Fu et al. [5] proposed an image splicing detection approach using the Hilbert-Huang transform (HHT). They considered the high nonlinearity and nonstationary nature of the image splicing operation and merged this technique with a statistical natural image model on the basis of moments of characteristic functions with wavelet decomposition. Their method obtained an accuracy rate of 80.15%. Li et al. [6] combined two methods, namely, moment features based on first-order histogram of the image discrete wavelet transform (DWT) coefficients and HHT, to extract features for image splicing detection. Their method obtained an average accuracy rate of 85.87%.

Shi et al. [7] proposed a blind, passive, and natural image splicing detection model based on statistical feature extraction methods. Their model includes the Markov transition probabilities and moments of characteristic functions of wavelet subbands applied to different 2D arrays and to the 2D arrays of multisize block discrete cosine transform. Their model achieved a detection accuracy rate of 91.8%, which is a promising improvement in the image splicing detection area.

Zhang et al. [8] applied an idea in image steganalysis [9] by merging the Markov features and discrete cosine transform (DCT) features. They achieved a detection rate of 91.5%. He et al. [10] expanded the natural Markov-based model applied in [7] by capturing the interblock correlation between the block DCT coefficients proposed in [11] and merging it with the features generated from the DWT domain. They also reduced their features by applying a feature selection method called support vector machine recursive feature elimination (SVM-RFE), which achieved a detection rate of 93.55% on a digital video multimedia (DVMM) image dataset [12].

Dong et al. [13] proposed an approach based on statistical features obtained from the run length method and on image edge statistics from the blind image splicing detection method. He et al. [14] improved the method proposed in [13] and developed a detection algorithm based on approximate run length. Their results showed a moderate detection accuracy rate (75% versus 69%) but with a lesser amount of time than in the original algorithm (6D versus 12D). Zhao et al. [15] proposed applying the run length run number (RLRN) vectors in four directions of the chroma spaces because detecting spliced images in one color space is difficult. Their results showed that the features extracted from the chroma channels were more accurate than those extracted from the R, G, B, and Y channels.

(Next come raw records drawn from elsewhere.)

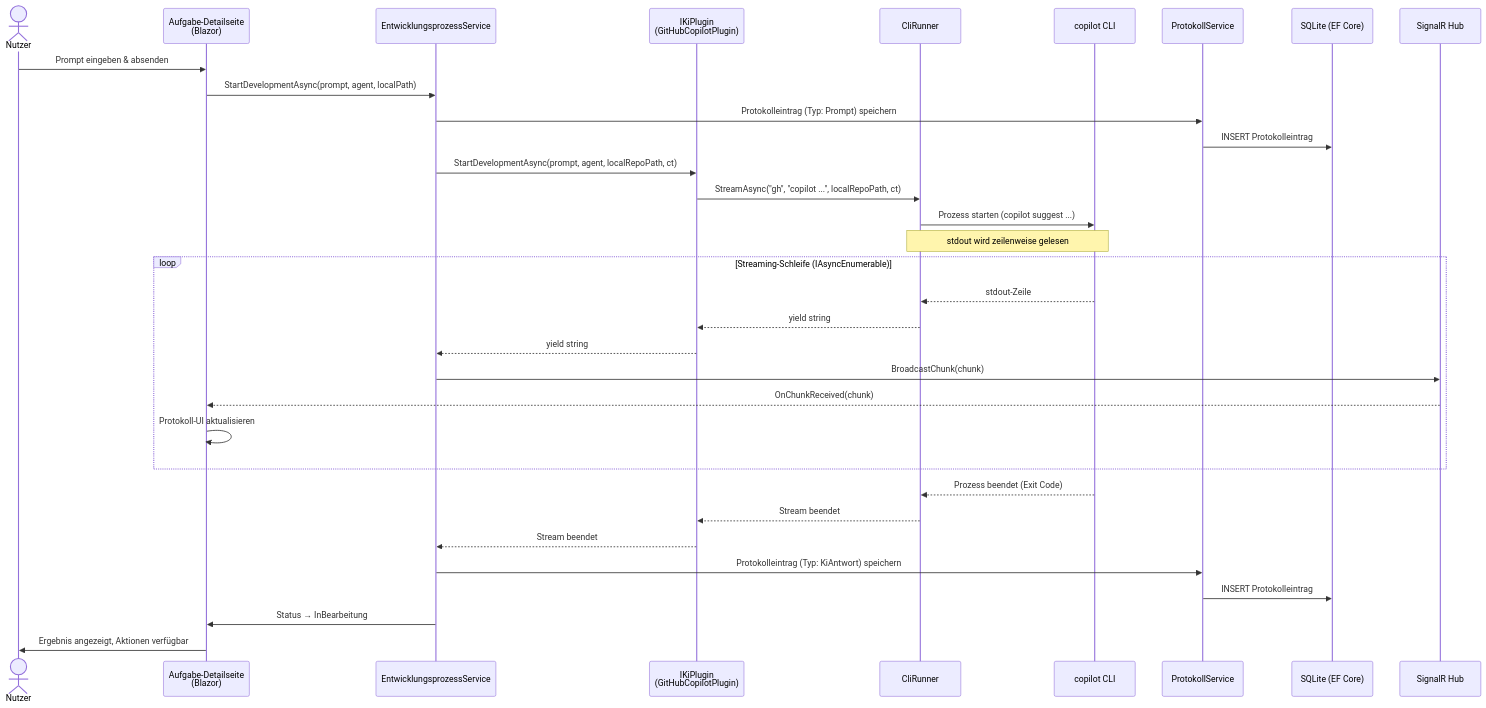
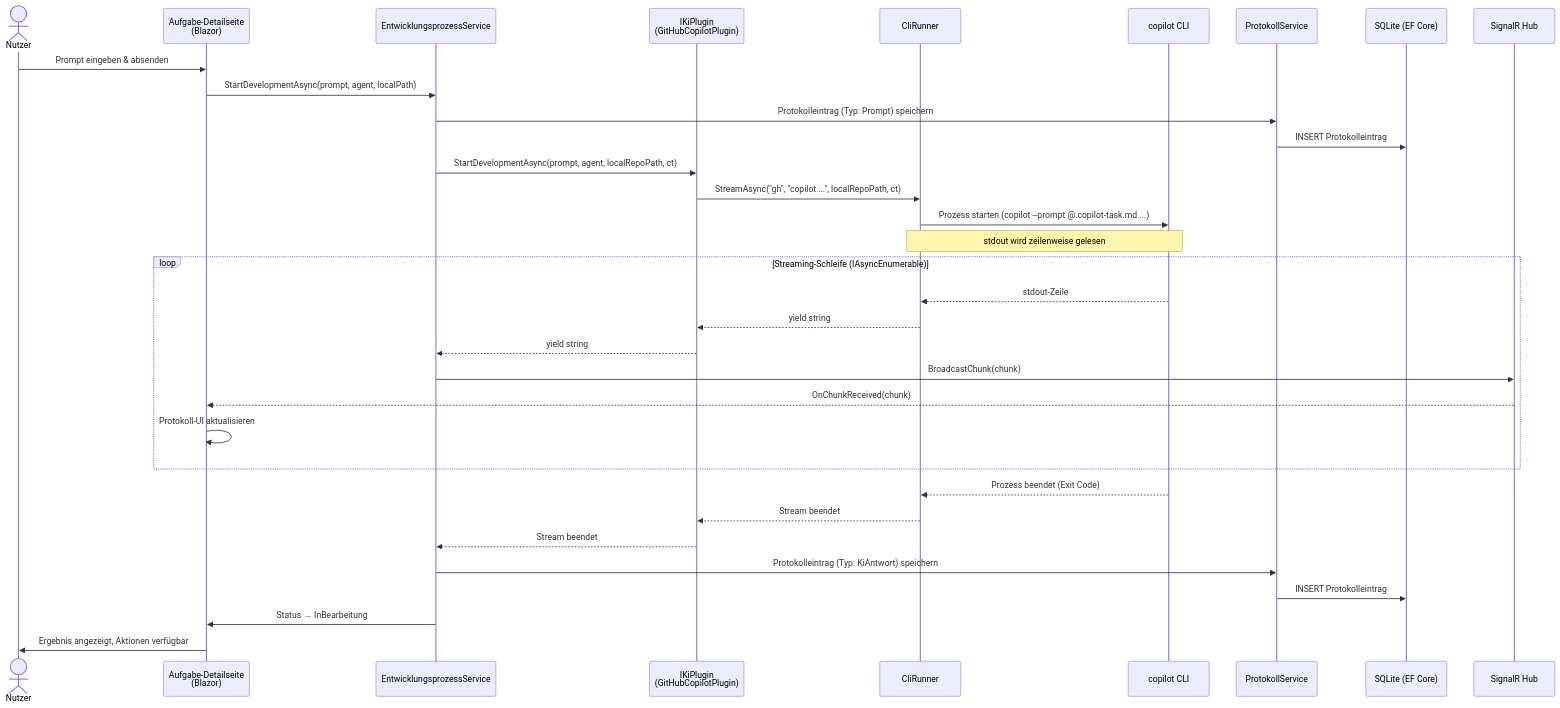
The sixth of 8 diagrams in docs/architecture/architecture-blueprint.md (martin-stromberg/Softwareschmiede), drawn with Mermaid before and after one commit. The commit also changed 41 other files, not shown here.

````diff
--- a/docs/architecture/architecture-blueprint.md
+++ b/docs/architecture/architecture-blueprint.md
@@ -408,36 +408,36 @@
 ```mermaid
 sequenceDiagram
     actor Nutzer
     participant AufgabeDetail as Aufgabe-Detailseite<br/>(Blazor)
     participant KiService as EntwicklungsprozessService
     participant KiPlugin as IKiPlugin<br/>(GitHubCopilotPlugin)
     participant CliRunner as CliRunner
     participant GhCopilot as copilot CLI
     participant ProtokollService as ProtokollService
     participant DB as SQLite (EF Core)
     participant SignalR as SignalR Hub
 
     Nutzer->>AufgabeDetail: Prompt eingeben & absenden
     AufgabeDetail->>KiService: StartDevelopmentAsync(prompt, agent, localPath)
     KiService->>ProtokollService: Protokolleintrag (Typ: Prompt) speichern
     ProtokollService->>DB: INSERT Protokolleintrag
     KiService->>KiPlugin: StartDevelopmentAsync(prompt, agent, localRepoPath, ct)
     KiPlugin->>CliRunner: StreamAsync("gh", "copilot ...", localRepoPath, ct)
-    CliRunner->>GhCopilot: Prozess starten (copilot suggest ...)
+    CliRunner->>GhCopilot: Prozess starten (copilot --prompt @.copilot-task.md ...)
     Note over CliRunner,GhCopilot: stdout wird zeilenweise gelesen
     loop Streaming-Schleife (IAsyncEnumerable)
         GhCopilot-->>CliRunner: stdout-Zeile
         CliRunner-->>KiPlugin: yield string
         KiPlugin-->>KiService: yield string
         KiService->>SignalR: BroadcastChunk(chunk)
         SignalR-->>AufgabeDetail: OnChunkReceived(chunk)
         AufgabeDetail->>AufgabeDetail: Protokoll-UI aktualisieren
     end
     GhCopilot-->>CliRunner: Prozess beendet (Exit Code)
     CliRunner-->>KiPlugin: Stream beendet
     KiPlugin-->>KiService: Stream beendet
     KiService->>ProtokollService: Protokolleintrag (Typ: KiAntwort) speichern
     ProtokollService->>DB: INSERT Protokolleintrag
     KiService->>AufgabeDetail: Status → InBearbeitung
     AufgabeDetail->>Nutzer: Ergebnis angezeigt, Aktionen verfügbar
 ```
````
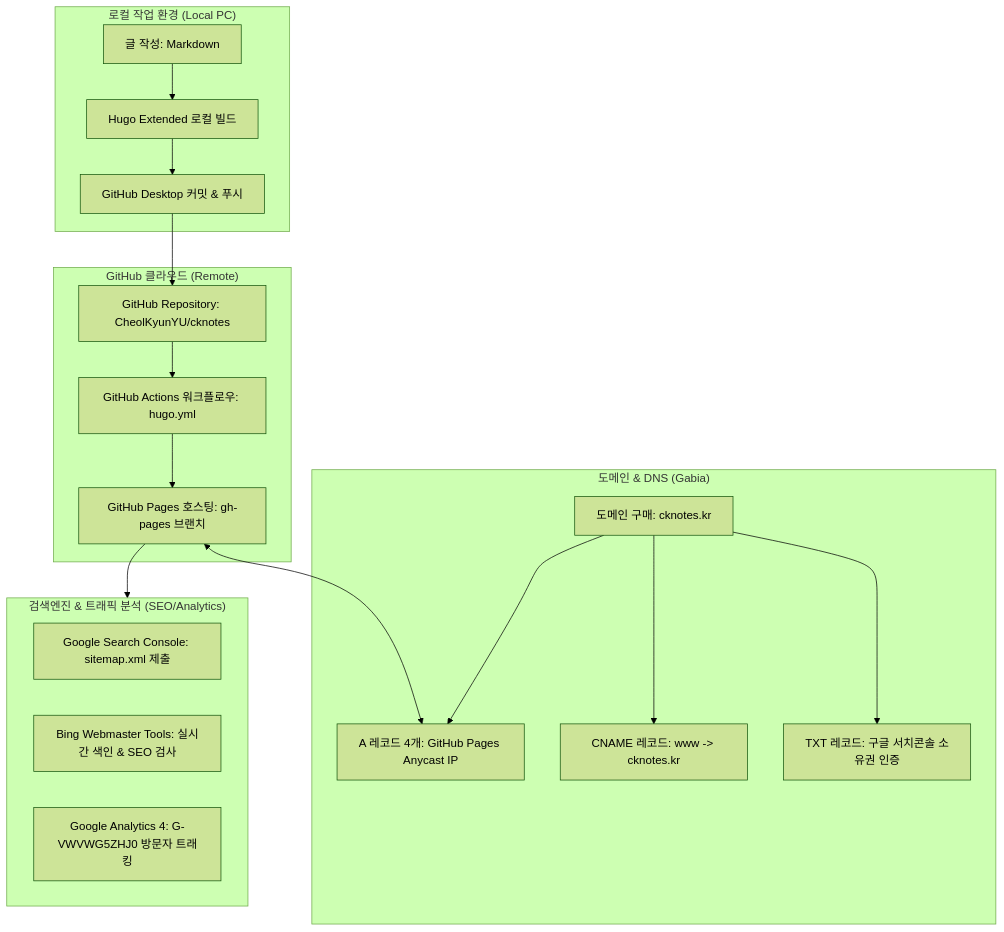
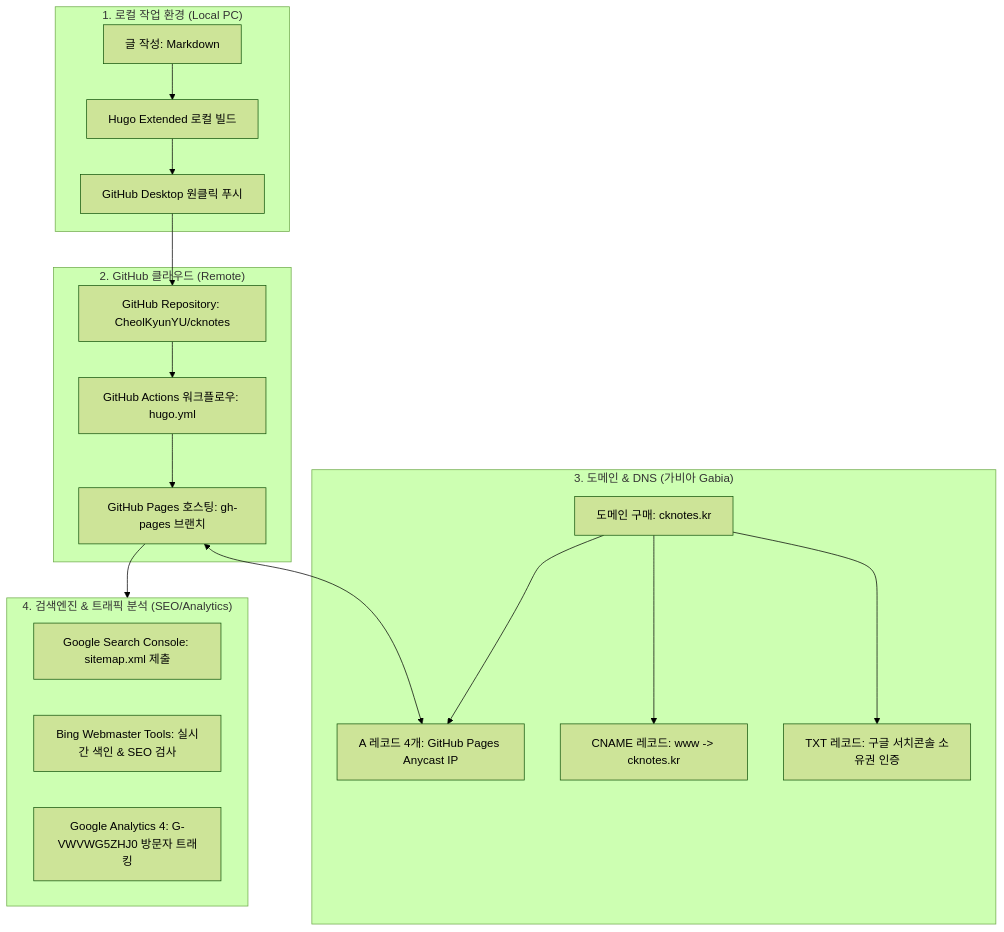
Before and after one commit to CheolKyunYU/cknotes: the diagram in BLOG_GUIDE.md, drawn with Mermaid (forest theme). The commit also changed other lines of this file, not shown here.

````diff
--- a/BLOG_GUIDE.md
+++ b/BLOG_GUIDE.md
@@ -9,28 +30,28 @@
 ```mermaid
 flowchart TD
-    subgraph Local["로컬 작업 환경 (Local PC)"]
+    subgraph Local["1. 로컬 작업 환경 (Local PC)"]
         A[글 작성: Markdown] --> B[Hugo Extended 로컬 빌드]
-        B --> C[GitHub Desktop 커밋 & 푸시]
+        B --> C[GitHub Desktop 원클릭 푸시]
     end
 
-    subgraph GitHub["GitHub 클라우드 (Remote)"]
+    subgraph GitHub["2. GitHub 클라우드 (Remote)"]
         C --> D[GitHub Repository: CheolKyunYU/cknotes]
         D --> E[GitHub Actions 워크플로우: hugo.yml]
         E --> F[GitHub Pages 호스팅: gh-pages 브랜치]
     end
 
-    subgraph DNS["도메인 & DNS (Gabia)"]
+    subgraph DNS["3. 도메인 & DNS (가비아 Gabia)"]
         G[도메인 구매: cknotes.kr] --> H[A 레코드 4개: GitHub Pages Anycast IP]
         G --> I[CNAME 레코드: www -> cknotes.kr]
         G --> J[TXT 레코드: 구글 서치콘솔 소유권 인증]
     end
 
-    subgraph Analytics["검색엔진 & 트래픽 분석 (SEO/Analytics)"]
+    subgraph Analytics["4. 검색엔진 & 트래픽 분석 (SEO/Analytics)"]
         K[Google Search Console: sitemap.xml 제출]
         L[Bing Webmaster Tools: 실시간 색인 & SEO 검사]
         M[Google Analytics 4: G-VWVWG5ZHJ0 방문자 트래킹]
     end
 
     F <--> H
     F --> Analytics
 ```
````
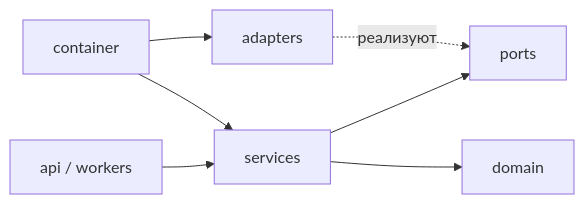
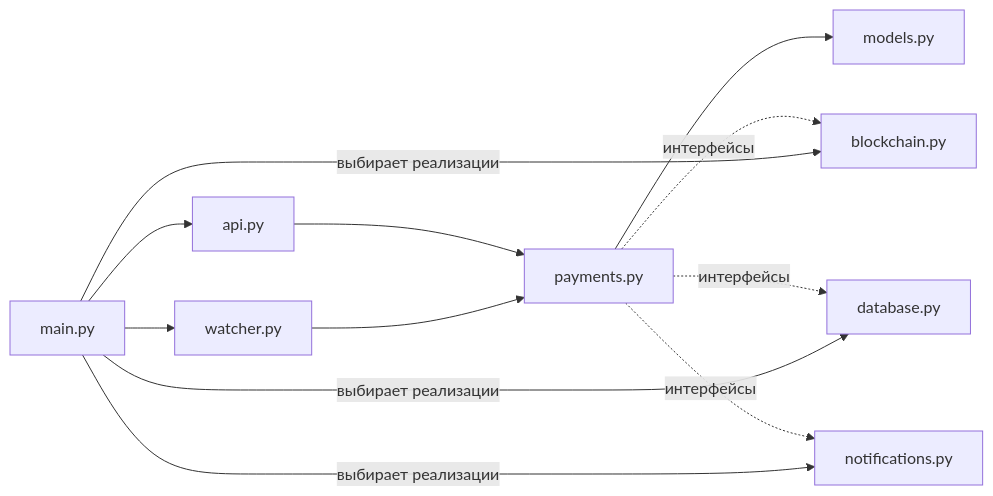
Before and after one commit to AslanTabaldiev/Cryptopay: the second of 2 diagrams in docs/04-class.md, drawn with Mermaid. The commit also changed other lines of this file and 60 other files, not shown here.

````diff
--- a/docs/04-class.md
+++ b/docs/04-class.md
@@ -192,9 +186,14 @@
 ```mermaid
 flowchart LR
-    API[api / workers] --> Services[services]
-    Services --> Ports[ports]
-    Services --> Domain[domain]
-    Adapters[adapters] -. реализуют .-> Ports
-    Container[container] --> Adapters
-    Container --> Services
+    api[api.py] --> payments[payments.py]
+    watcher[watcher.py] --> payments
+    payments --> models[models.py]
+    payments -. интерфейсы .-> blockchain[blockchain.py]
+    payments -. интерфейсы .-> database[database.py]
+    payments -. интерфейсы .-> notifications[notifications.py]
+    main[main.py] --> api
+    main --> watcher
+    main -->|выбирает реализации| blockchain
+    main -->|выбирает реализации| database
+    main -->|выбирает реализации| notifications
 ```
````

The existing methods concentrate only on the actual image splicing detection techniques, and handling the extracted high dimensional and redundant features can be a difficult and time consuming process. Therefore, dimensionality reduction methods are applied to remove redundant information from the extracted features and to obtain the most discriminative information with less dimensionality.

In this paper, we compared the two dimension reduction methods (PCA versus kernel PCA) that were developed. This paper aims to evaluate the detection accuracy and computational time of PCA and kernel PCA on RLRN [15] in dimensionalities of 10 and 50. The rest of this paper is organized as follows. The proposed approach is described in the second section, the experimental results are discussed in the third section, and the conclusion and future works are presented in Section 4.

2. The Proposed Approach

Figure 1 demonstrates the approach proposed in this paper. The approach includes four phases: preprocessing, feature extraction, dimension reduction, and classification. The given image from image dataset 1 [12] or image dataset 2 [16] is initially preprocessed for extraction. The features are then extracted from the preprocessed image using RLRN [15]. The dimensionality is then reduced to 10 and 50 dimensions by applying PCA and kernel PCA. Finally, the dimensional (D) feature vector is used as input for the support vector machine (SVM) classifier to calculate the detection accuracy and computational time.

2.1. Preprocessing

Preprocessing improves image content by reducing undesired distortions and/or enhancing image features relevant to further processing. A difference between 2D arrays is used to reduce the correlation between image pixels/coefficients and the effect caused by the diversity in image content [15, 17]. The difference between 2D arrays is computed as follows [15, 17]: where represents the th and th element of the gray value of the images in the image matrix and , , , and represent the elements along the horizontal, vertical, diagonal, and minor-diagonal directions, respectively.

2.2. Feature Extraction Methods

Image features include the global and local properties of an image such as average gray levels, intensity histogram shapes, circles, lines, texels, and contour shapes. Different methods have been developed to extract these features, and these methods have been applied in various image processing fields. Given that image splicing detection is a two-class problem (i.e., one class for authentic images and another class for spliced images), features extracted from images serve an important function in the detection and classification process, which aims to distinguish authentic images from spliced ones. In this paper, a recently used feature extraction method is presented to examine the effect of dimension reduction techniques on detection performance.

2.2.1. RLRN

RLRN is not extensively applied as a feature extraction method. However, the results which have been obtained in [15] show that this method can be used as an image splicing detection approach. The method was initially used in [18] in texture analysis to classify a set of terrain samples. A new run length algorithm was developed in [19] to extract texture features based on a multilevel dominant eigenvector estimation method, which improves classification accuracy.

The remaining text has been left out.